Wednesday, August 24, 2011

Winkie by Clifford Chase

In Cliff Chase's scathingly funny and surprisingly humane debut novel, the zeitgeist assumes the form of a one-foot-tall ursine Everyman — a mild-mannered teddy bear named Winkie who finds himself on the wrong side of America's war on terror. After suffering decades of neglect from the children who've forgotten him, Winkie summons the courage to take charge of his fate, so he hops off the shelf, jumps out the window, and takes to the forest. But just as he is discovering the joys and wonders of mobility, Winkie gets trapped in the jaws of a society gone rabid with fear and paranoia.

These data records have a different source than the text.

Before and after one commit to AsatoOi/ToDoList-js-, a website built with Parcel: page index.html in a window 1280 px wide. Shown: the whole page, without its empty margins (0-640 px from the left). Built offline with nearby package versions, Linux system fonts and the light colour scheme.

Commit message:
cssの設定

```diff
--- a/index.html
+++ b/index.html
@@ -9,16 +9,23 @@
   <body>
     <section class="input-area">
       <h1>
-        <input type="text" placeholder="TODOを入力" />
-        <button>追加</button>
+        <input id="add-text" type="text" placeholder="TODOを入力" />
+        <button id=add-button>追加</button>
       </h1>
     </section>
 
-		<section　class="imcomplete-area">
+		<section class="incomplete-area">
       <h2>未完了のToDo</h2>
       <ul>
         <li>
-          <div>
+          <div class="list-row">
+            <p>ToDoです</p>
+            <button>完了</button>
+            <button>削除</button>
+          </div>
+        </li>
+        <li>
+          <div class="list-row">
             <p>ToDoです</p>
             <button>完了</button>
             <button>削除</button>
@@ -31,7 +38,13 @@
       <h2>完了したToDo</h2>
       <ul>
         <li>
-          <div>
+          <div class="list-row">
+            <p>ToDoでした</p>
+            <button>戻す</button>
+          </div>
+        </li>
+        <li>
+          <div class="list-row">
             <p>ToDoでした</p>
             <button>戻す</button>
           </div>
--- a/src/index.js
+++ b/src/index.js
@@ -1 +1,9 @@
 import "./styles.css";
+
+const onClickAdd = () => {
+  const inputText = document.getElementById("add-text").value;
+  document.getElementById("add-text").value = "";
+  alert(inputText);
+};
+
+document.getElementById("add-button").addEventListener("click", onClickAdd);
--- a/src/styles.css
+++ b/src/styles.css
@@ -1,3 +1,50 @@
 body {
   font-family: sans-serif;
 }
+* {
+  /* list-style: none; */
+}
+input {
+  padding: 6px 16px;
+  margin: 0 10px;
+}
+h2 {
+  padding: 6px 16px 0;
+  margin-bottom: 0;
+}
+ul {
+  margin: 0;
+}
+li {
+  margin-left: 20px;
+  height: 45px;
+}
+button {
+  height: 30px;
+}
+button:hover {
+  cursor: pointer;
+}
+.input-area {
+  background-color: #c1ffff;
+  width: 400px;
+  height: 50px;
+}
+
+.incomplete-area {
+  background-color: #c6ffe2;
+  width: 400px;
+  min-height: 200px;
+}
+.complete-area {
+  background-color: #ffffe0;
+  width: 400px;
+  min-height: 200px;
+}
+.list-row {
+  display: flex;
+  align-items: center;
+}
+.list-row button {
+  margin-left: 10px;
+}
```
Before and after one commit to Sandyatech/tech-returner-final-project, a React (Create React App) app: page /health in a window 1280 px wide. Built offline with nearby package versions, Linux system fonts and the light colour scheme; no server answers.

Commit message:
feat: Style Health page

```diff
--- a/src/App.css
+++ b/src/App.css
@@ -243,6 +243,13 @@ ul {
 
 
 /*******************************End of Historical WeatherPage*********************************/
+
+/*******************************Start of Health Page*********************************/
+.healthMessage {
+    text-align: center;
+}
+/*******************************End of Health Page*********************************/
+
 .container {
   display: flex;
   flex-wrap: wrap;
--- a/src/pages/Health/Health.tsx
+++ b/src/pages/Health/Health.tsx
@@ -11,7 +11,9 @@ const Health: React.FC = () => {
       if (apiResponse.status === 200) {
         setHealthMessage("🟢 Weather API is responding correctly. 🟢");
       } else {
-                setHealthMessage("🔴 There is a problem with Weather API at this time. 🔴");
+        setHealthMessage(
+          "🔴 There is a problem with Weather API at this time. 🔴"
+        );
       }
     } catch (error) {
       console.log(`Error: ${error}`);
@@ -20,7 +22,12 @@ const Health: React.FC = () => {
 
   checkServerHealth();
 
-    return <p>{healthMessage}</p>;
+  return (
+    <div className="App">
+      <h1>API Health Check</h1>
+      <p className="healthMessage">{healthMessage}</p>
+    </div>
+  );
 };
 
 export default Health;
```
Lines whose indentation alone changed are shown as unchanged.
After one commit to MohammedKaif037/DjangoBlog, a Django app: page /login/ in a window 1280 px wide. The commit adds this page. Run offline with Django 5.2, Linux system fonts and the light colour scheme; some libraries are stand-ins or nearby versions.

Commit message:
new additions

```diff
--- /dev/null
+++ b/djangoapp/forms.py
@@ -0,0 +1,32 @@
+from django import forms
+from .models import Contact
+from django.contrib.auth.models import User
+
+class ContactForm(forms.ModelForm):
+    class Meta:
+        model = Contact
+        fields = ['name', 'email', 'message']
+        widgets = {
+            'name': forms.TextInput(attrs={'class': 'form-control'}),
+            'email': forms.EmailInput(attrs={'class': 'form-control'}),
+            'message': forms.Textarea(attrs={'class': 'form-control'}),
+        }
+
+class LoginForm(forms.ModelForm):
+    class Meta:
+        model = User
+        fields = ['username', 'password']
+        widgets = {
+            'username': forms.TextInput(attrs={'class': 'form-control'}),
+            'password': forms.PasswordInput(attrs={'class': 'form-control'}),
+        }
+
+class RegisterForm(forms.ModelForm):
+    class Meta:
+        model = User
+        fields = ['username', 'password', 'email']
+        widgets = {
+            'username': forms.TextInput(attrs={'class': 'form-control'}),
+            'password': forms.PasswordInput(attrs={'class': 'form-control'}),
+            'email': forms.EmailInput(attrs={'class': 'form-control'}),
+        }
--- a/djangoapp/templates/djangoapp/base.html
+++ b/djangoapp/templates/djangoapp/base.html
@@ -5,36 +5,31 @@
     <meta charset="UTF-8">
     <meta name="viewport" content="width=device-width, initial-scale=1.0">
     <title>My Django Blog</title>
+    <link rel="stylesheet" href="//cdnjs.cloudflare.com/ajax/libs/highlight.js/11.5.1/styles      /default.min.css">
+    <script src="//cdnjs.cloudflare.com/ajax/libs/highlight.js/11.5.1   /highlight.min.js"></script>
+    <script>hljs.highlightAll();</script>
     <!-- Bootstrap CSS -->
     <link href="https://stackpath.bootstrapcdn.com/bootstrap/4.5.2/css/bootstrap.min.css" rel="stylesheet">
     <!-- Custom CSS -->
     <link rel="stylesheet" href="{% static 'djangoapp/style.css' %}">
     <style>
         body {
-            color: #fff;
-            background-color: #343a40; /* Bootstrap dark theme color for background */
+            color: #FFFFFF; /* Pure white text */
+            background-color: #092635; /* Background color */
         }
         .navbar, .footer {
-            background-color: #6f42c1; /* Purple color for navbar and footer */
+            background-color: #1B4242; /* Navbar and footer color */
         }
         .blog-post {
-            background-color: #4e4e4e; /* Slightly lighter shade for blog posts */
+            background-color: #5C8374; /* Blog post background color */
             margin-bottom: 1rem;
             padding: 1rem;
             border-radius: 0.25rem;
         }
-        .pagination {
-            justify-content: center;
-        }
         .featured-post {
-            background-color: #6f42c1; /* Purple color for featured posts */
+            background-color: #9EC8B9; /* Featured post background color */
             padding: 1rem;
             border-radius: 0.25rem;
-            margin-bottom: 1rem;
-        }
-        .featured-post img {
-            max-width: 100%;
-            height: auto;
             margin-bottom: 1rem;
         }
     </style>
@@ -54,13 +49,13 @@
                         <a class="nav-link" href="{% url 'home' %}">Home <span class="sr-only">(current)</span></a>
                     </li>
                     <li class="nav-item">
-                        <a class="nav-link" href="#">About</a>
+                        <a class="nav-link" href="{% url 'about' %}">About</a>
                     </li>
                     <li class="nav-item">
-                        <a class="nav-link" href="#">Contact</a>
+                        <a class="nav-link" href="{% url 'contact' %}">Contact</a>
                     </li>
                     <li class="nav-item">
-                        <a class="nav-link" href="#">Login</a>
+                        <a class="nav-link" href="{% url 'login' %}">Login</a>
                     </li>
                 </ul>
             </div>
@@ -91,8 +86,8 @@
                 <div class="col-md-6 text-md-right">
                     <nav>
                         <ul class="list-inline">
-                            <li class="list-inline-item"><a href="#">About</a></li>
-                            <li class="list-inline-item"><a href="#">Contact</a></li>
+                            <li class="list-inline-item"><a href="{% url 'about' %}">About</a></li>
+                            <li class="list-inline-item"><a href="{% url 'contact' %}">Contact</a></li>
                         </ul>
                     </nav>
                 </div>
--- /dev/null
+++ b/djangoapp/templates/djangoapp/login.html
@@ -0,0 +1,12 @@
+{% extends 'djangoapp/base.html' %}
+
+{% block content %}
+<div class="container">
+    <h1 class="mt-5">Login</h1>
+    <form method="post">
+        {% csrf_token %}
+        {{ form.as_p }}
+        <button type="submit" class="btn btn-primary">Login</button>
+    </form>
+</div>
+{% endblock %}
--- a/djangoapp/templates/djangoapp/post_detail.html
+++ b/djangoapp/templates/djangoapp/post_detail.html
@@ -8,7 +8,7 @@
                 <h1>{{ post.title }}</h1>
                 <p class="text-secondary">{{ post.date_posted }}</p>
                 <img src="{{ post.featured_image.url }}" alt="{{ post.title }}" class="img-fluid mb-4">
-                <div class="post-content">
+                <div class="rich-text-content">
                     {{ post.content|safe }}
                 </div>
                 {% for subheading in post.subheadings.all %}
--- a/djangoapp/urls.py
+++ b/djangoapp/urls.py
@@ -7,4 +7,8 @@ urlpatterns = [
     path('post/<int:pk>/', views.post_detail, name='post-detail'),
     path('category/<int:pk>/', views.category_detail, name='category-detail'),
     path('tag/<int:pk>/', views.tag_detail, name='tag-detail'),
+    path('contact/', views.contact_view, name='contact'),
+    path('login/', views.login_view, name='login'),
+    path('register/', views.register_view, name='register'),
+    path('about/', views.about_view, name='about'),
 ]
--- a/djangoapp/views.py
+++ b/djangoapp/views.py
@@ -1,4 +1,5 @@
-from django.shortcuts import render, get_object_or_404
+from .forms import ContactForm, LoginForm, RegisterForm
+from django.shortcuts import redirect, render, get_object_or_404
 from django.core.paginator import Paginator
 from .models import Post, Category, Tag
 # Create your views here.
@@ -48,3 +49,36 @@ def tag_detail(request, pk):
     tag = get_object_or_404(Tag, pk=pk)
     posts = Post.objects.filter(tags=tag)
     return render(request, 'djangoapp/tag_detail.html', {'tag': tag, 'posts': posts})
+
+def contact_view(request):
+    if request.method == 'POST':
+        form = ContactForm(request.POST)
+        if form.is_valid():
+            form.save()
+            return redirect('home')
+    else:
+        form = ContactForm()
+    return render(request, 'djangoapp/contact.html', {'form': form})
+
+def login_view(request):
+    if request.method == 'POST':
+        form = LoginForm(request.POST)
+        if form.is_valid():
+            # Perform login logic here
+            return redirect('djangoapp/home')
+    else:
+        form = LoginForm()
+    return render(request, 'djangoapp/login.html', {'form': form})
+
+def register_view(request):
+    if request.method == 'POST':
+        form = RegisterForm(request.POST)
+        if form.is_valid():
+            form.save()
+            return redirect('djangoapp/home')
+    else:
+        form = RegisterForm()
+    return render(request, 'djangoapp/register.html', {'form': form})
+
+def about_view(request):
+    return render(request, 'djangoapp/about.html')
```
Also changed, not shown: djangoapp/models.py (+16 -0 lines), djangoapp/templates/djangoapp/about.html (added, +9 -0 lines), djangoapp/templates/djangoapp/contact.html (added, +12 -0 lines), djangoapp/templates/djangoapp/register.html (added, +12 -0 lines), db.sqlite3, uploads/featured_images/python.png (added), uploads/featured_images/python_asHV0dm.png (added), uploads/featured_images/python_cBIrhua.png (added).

Having come upon the cabin of the mad professor who stole his beloved, Winkie is suddenly surrounded by the FBI, who instantly conclude that he is the evil mastermind behind dozens of terrorist attacks that have been traced to the forest. Terrified and confused, Winkie is brought to trial, where the prosecution attempts to seal the little bear's fate by interviewing witnesses from the trials of Galileo, Socrates, John Scopes, and Oscar Wilde. Emotionally gripping and intellectually compelling, Winkie exposes the absurdities of our age and explores what it means to be human in an increasingly barbaric world.

My take: 2 stars
The summary above is overly generous. "Scathingly funny": Not even close. More like "Nails-on-a-blackboard irritating". This part is true: "trapped in the jaws of a society gone rabid with fear and paranoia." The only piece I wrote down from this book was when the prosecutor was interviewing an army general on the witness stand:

"...they are nothing less than an army of supercombatants, trained to maim and kill." The general revealed his next chart. "And created, we believe, by a scientific process we don't yet understand, but which might well involve the use of stolen children, combined with DNA from a local animal, such as a snake or rodent or, just as likely, a drug-resistant micro-organism, such as smallpox or anthrax."

So, this is a fine statement on the way things are quickly becoming, with all reason going out the window when the media gets hold of the next big threat. Take swine flu, for example. Swine flu is no worse than the regular flu, which kills immuno-compromised people each year. However, there was a HUGE media campaign to the point of hysteria about it. Totally uncalled for.

While I appreciate the author's over-the-top examples of societal maladies, they were a bit tooooo over-the-top for me. I wanted to slap silly the defense attorney, then shake him by the shoulders until his head rolled off onto the floor. I wanted to put the prosecutor through a tree shredder. I wanted to take the judge and ram that gavel right up his robed rectum.

In short, I hated everyone. Winkie was okay, but let's face it: he's a teddy bear. Who can hate a teddy bear?
I am glad this one is over and I plan to never read another by this author.

No comments:

Post a Comment